I am typically just writing the code in Notepad++ (as well as this blog post) – and it is quite simple to switch between interactive copy this function/code and compiling entire scripts. Here is a screenshot of R unit tests for example.

So Notepad++ has some text highlight (for both R and python), and that is nice, but honestly not that necessary. Main thing I use is the selection of brackets to make sure they are balanced. I am sure I am missing out on some nice autocomplete features that would make me more productive, and function hints in Spyder are nice for pandas functions (I mostly use google still though for that when I need it).

I do use VS Code for development work on our headerless virtual machines at work. But that is more to replicate essentially the workflow on Windows with file explorer + Notepad++ + Shell (I am not a vim ninja – what is it esc + wq:, need to look that up everytime). I fucked up one of my git repos the other day using VS Code stuff tools, and I am just using git directly anymore. (Again this means I am the problem, not VS Code!)

Why data science projects fail?

Some more random musings, but the more I get involved and see what projects work and what don’t at work, pretty much all of the failures I have come across are due to what I will call “not modeling the right thing”. That potentially covers a bit, but quite a few are simply not understanding counterfactual reasoning and selection bias.

The modeling part (in terms of actually fitting models) is typically quite easy – you do some simple but slightly theoretically informed feature engineering and feed that info into a machine learning model that is very flexible.

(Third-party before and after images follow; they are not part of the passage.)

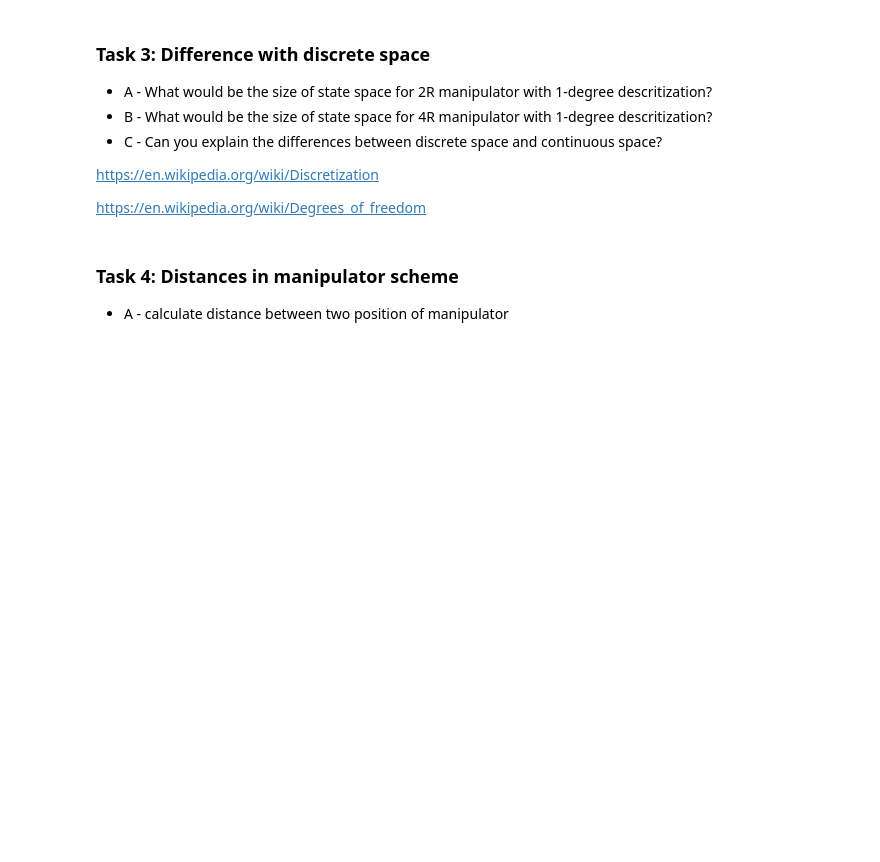
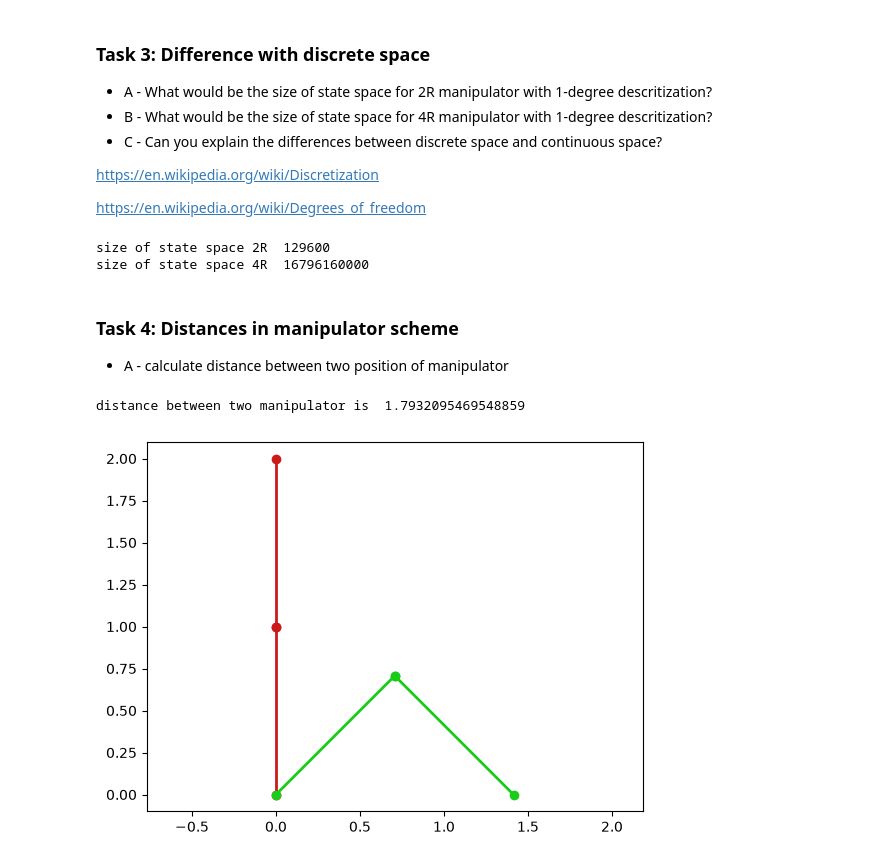
Before and after one commit to glebuben/planning-2026-T2, a Jupyter notebook: seminars/S2/seminar-2-sampling.ipynb, the cells around one changed output. Drawn from its saved outputs; the diff is of its cells as text; code cells hidden in the pictures; blank space fills up the shorter version.

```diff
--- a/seminars/S2/seminar-2-sampling.ipynb
+++ b/seminars/S2/seminar-2-sampling.ipynb
@@ -161,22 +231,28 @@ https://en.wikipedia.org/wiki/Discretization
 https://en.wikipedia.org/wiki/Degrees_of_freedom
 # %%
 # TODO A: 2R manipulator with 1-degree
-size_of_state_space_2R = 0 # TODO: calculate state space
+size_of_state_space_2R = 360 ** 2 # TODO: calculate state space
 # TODO B: 4R manipulator with 1-degree
-size_of_state_space_4R = 0 # TODO: calculate state space
+size_of_state_space_4R = 360 ** 4 # TODO: calculate state space
 print("size of state space 2R ",size_of_state_space_2R)
 print("size of state space 4R ",size_of_state_space_4R)
+# %% [output]
+size of state space 2R  129600
+size of state space 4R  16796160000
 # %% [markdown]
 ### Task 4: Distances in manipulator scheme
 * A - calculate distance between two position of manipulator
 # %%
 angles_one = np.array([np.pi/2,0]) # [angle1,angle2] in radians
 angles_two = np.array([np.pi/4,-np.pi/2]) # [angle1,angle2] in radians
 joints_one = move_2R(angles_one)
 joints_two = move_2R(angles_two)
 color_one = [0.8,0.1,0.1]
 color_two = [0.1,0.8,0.1]
 render_2R(joints_one, color = color_one)
 render_2R(joints_two, color = color_two)
-distance = 0
+distance = max(np.abs((np.pi - (angles_one - angles_two) % 2 * np.pi)))
 print("distance between two manipulator is ", distance)
+# %% [output]
+distance between two manipulator is  1.7932095469548859
+[figure, added]
```
Also changed, not shown: parts of 7 cells of this notebook.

But maybe that is the problem, people can easily fool themselves into thinking a model looks good, but because they are modeling the wrong thing it does not result in better decision making.

Even in most of the failures I have seen, selection bias is surmountable (often just requires multiple models or models on different samples of data – reduced form for the win!). So learning how to train/test split the data, and feed your data into XGboost only takes a few classes to learn. How to know the right thing to model though takes a bit more thought.

A secondary part of the failure is not learning how to translate the model outputs into actionable decisions. But the not modeling the right thing is at the start, so makes any downstream decision not work out how you want.